The pictures do not belong in the copy. Restate all of the records word for word.
Input material below:
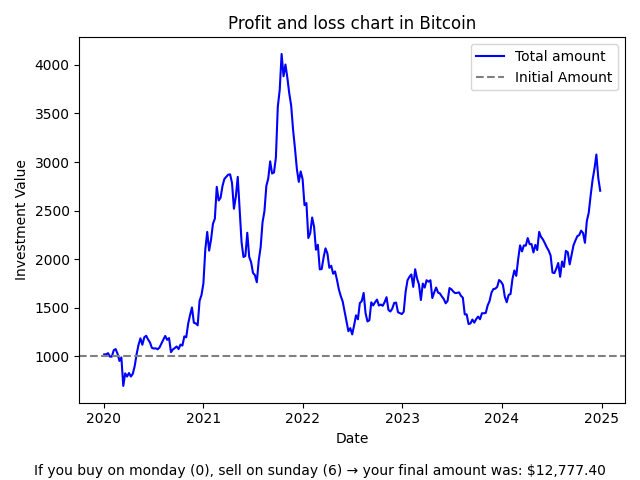
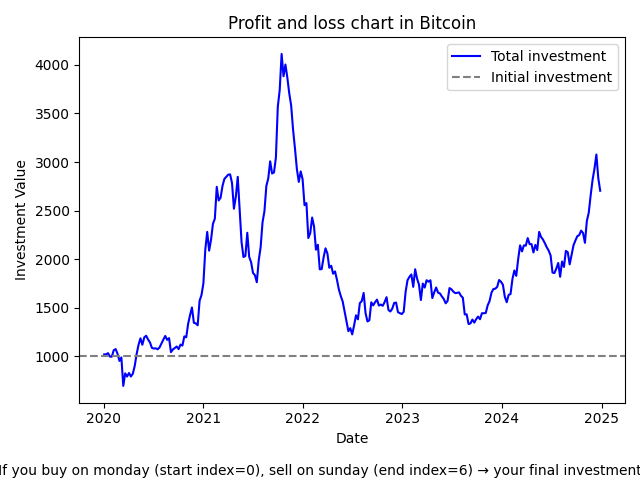
Add more description

Changed region(s): [[0.0, 0.9688, 1.0, 1.0], [0.6875, 0.0938, 0.9688, 0.1875]]

diff --git a/visualize/trading_chart.py b/visualize/trading_chart.py
@@ -15,10 +15,10 @@ def draw_chart():
     buy_day = find_name_of_day(number_buy_day)
     sell_day = find_name_of_day(number_sell_day)
 
-    plt.plot(df["date"], df["amount"], label="Total amount", color="blue")
-    plt.axhline(1000, color='gray', linestyle='--', label="Initial Amount")
+    plt.plot(df["date"], df["amount"], label="Total investment", color="blue")
+    plt.axhline(1000, color='gray', linestyle='--', label="Initial investment")
 
-    text = f"If you buy on {buy_day} ({number_buy_day}), sell on {sell_day} ({number_sell_day}) → your final amount was: ${best_amount:,.2f}"
+    text = f"Maximum profit: If you buy on {buy_day} (start index={number_buy_day}), sell on {sell_day} (end index={number_sell_day}) → your final investment was: ${best_amount:,.2f}"
     plt.figtext(0.5, 0.01, text, ha="center")
 
     plt.xlabel("Date")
End of Input material.
- **Task solution**
Add more description

Changed region(s): [[0.0, 0.9688, 1.0, 1.0], [0.6875, 0.0938, 0.9688, 0.1875]]

diff --git a/visualize/trading_chart.py b/visualize/trading_chart.py
@@ -15,10 +15,10 @@ def draw_chart():
     buy_day = find_name_of_day(number_buy_day)
     sell_day = find_name_of_day(number_sell_day)
 
-    plt.plot(df["date"], df["amount"], label="Total amount", color="blue")
-    plt.axhline(1000, color='gray', linestyle='--', label="Initial Amount")
+    plt.plot(df["date"], df["amount"], label="Total investment", color="blue")
+    plt.axhline(1000, color='gray', linestyle='--', label="Initial investment")
 
-    text = f"If you buy on {buy_day} ({number_buy_day}), sell on {sell_day} ({number_sell_day}) → your final amount was: ${best_amount:,.2f}"
+    text = f"Maximum profit: If you buy on {buy_day} (start index={number_buy_day}), sell on {sell_day} (end index={number_sell_day}) → your final investment was: ${best_amount:,.2f}"
     plt.figtext(0.5, 0.01, text, ha="center")
 
     plt.xlabel("Date")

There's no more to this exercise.